*** Material to process

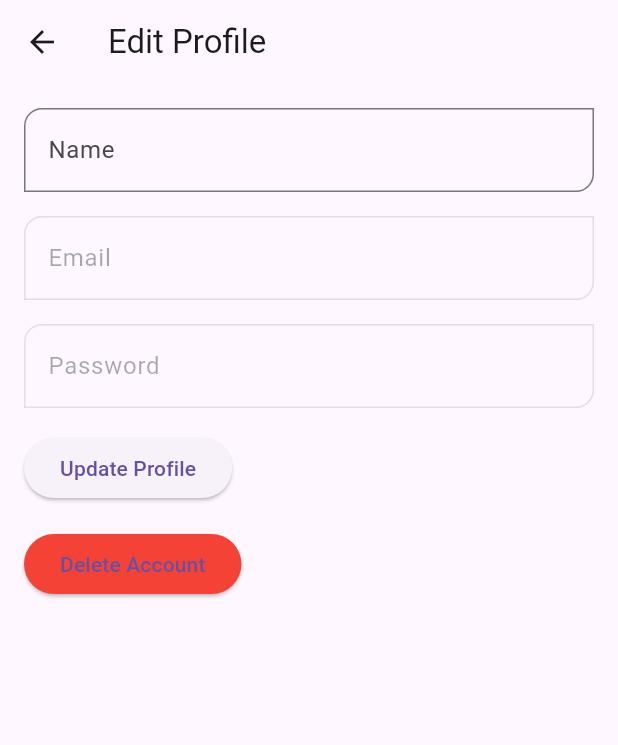
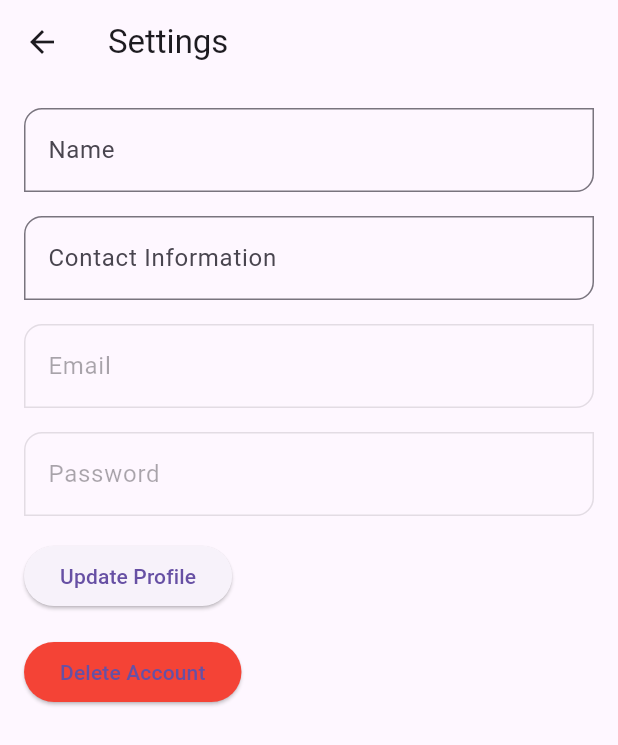
Before and after one commit to JERODIACUNA/GuardianLink, a Flutter app: the EditProfilePage screen opened directly with empty values, after a tap on "Update Profile", on a phone screen of 412 x 824 dp. Shown: the top 745 px of the screen. Run offline on Flutter 3.47's test engine with Material 3 defaults, Android fonts, the phone set to English and light mode, and no system bars; our stand-ins replace cloud_firestore, firebase_auth, firebase_core, geolocator, permission_handler, webview_flutter; accounts and stored records are empty; network calls fail.

Commit message:
change
change name, put obscure button pw, change fb collection "users=caregivers,

```diff
--- a/lib/edit_profile.dart
+++ b/lib/edit_profile.dart
@@ -1,7 +1,7 @@
 import 'package:flutter/material.dart';
 import 'package:firebase_auth/firebase_auth.dart';
 import 'package:cloud_firestore/cloud_firestore.dart';
-import 'package:p4/login_screen.dart';
+import 'package:GuardianLink/login_screen.dart';
 
 class EditProfilePage extends StatefulWidget {
   final Function(String) updateUsername;
@@ -17,6 +17,7 @@ class _EditProfilePageState extends State<EditProfilePage> {
   final TextEditingController _nameController = TextEditingController();
   final TextEditingController _emailController = TextEditingController();
   final TextEditingController _passwordController = TextEditingController();
+  final TextEditingController _contactInfoController = TextEditingController();
 
   @override
   void initState() {
@@ -29,7 +30,7 @@ class _EditProfilePageState extends State<EditProfilePage> {
     if (user != null) {
       DocumentSnapshot<Map<String, dynamic>> userData = await FirebaseFirestore
           .instance
-          .collection('users')
+          .collection('Caregivers')
           .doc(user.uid)
           .get();
 
@@ -37,6 +38,8 @@ class _EditProfilePageState extends State<EditProfilePage> {
         setState(() {
           _nameController.text = userData['name'];
           _emailController.text = user.email ?? '';
+          _contactInfoController.text =
+              userData['contactInfo'] ?? ''; // Load contact information
         });
       }
     }
@@ -51,9 +54,13 @@ class _EditProfilePageState extends State<EditProfilePage> {
 
         // Update user information in Firestore
         await FirebaseFirestore.instance
-            .collection('users')
+            .collection('Caregivers')
             .doc(user.uid)
-            .update({'name': _nameController.text});
+            .update({
+          'name': _nameController.text,
+          'contactInfo':
+              _contactInfoController.text, // Update contact information
+        });
 
         // Call the callback function to update the username in the parent widget
         widget.updateUsername(_nameController.text);
@@ -107,7 +114,7 @@ class _EditProfilePageState extends State<EditProfilePage> {
 
                     // Delete user data from Firestore
                     await FirebaseFirestore.instance
-                        .collection('users')
+                        .collection('Caregivers')
                         .doc(user.uid)
                         .delete();
 
@@ -143,10 +150,11 @@ class _EditProfilePageState extends State<EditProfilePage> {
   Widget build(BuildContext context) {
     return Scaffold(
       appBar: AppBar(
-        title: const Text('Edit Profile'),
+        title: const Text('Settings'),
       ),
       body: Padding(
         padding: const EdgeInsets.all(16.0),
+        child: SingleChildScrollView(
           child: Column(
             crossAxisAlignment: CrossAxisAlignment.start,
             children: [
@@ -157,7 +165,21 @@ class _EditProfilePageState extends State<EditProfilePage> {
                   border: OutlineInputBorder(
                     borderRadius: BorderRadius.only(
                       topLeft: Radius.circular(12),
-                      bottomRight: Radius.circular(12)),
+                      bottomRight: Radius.circular(12),
+                    ),
+                  ),
+                ),
+              ),
+              const SizedBox(height: 16.0),
+              TextField(
+                controller: _contactInfoController,
+                decoration: const InputDecoration(
+                  labelText: 'Contact Information',
+                  border: OutlineInputBorder(
+                    borderRadius: BorderRadius.only(
+                      topLeft: Radius.circular(12),
+                      bottomRight: Radius.circular(12),
+                    ),
                   ),
                 ),
               ),
@@ -169,7 +191,8 @@ class _EditProfilePageState extends State<EditProfilePage> {
                   border: OutlineInputBorder(
                     borderRadius: BorderRadius.only(
                       topLeft: Radius.circular(12),
-                      bottomRight: Radius.circular(12)),
+                      bottomRight: Radius.circular(12),
+                    ),
                   ),
                 ),
                 enabled: false, // Make email field uneditable
@@ -182,7 +205,8 @@ class _EditProfilePageState extends State<EditProfilePage> {
                   border: OutlineInputBorder(
                     borderRadius: BorderRadius.only(
                       topLeft: Radius.circular(12),
-                      bottomRight: Radius.circular(12)),
+                      bottomRight: Radius.circular(12),
+                    ),
                   ),
                 ),
                 obscureText: true,
@@ -204,6 +228,7 @@ class _EditProfilePageState extends State<EditProfilePage> {
             ],
           ),
         ),
+      ),
     );
   }
 }
--- a/lib/homepage.dart
+++ b/lib/homepage.dart
@@ -2,10 +2,10 @@ import 'package:flutter/material.dart';
 import 'package:cloud_firestore/cloud_firestore.dart';
 import 'package:firebase_auth/firebase_auth.dart';
 
-import 'package:p4/edit_profile.dart';
-import 'package:p4/login_screen.dart';
-import 'package:p4/notification_page.dart';
-import 'package:p4/search_for_device.dart';
+import 'package:GuardianLink/edit_profile.dart';
+import 'package:GuardianLink/login_screen.dart';
+import 'package:GuardianLink/notification_page.dart';
+import 'package:GuardianLink/search_for_device.dart';
 
 import 'package:permission_handler/permission_handler.dart';
 import 'package:geolocator/geolocator.dart';
@@ -54,7 +54,7 @@ class _HomePageState extends State<HomePage> {
       // Access Firestore collection to retrieve the user's name
       DocumentSnapshot<Map<String, dynamic>> userData = await FirebaseFirestore
           .instance
-          .collection('users')
+          .collection('Caregivers')
           .doc(user.uid)
           .get();
 
@@ -166,9 +166,9 @@ class _HomePageState extends State<HomePage> {
               },
             ),
             ListTile(
-              leading: const Icon(Icons.account_box),
+              leading: const Icon(Icons.settings),
               title: const Text(
-                'Account',
+                'Settings',
                 style: TextStyle(
                   fontSize: 16,
                   color: Colors.black,
--- a/pubspec.yaml
+++ b/pubspec.yaml
@@ -1,4 +1,4 @@
-name: p4
+name: GuardianLink
 description: "A new Flutter project."
 publish_to: 'none'
 version: 0.1.0
```
Also changed, not shown: lib/login_screen.dart (+59 -30 lines), lib/sign_up.dart (+31 -5 lines), 1 other file. Lines whose indentation alone changed are shown as unchanged.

******

_Your goal_:
A single number is the answer here: the count of lines in the material above holding the string "GuardianLink".

_Expected answer_:
7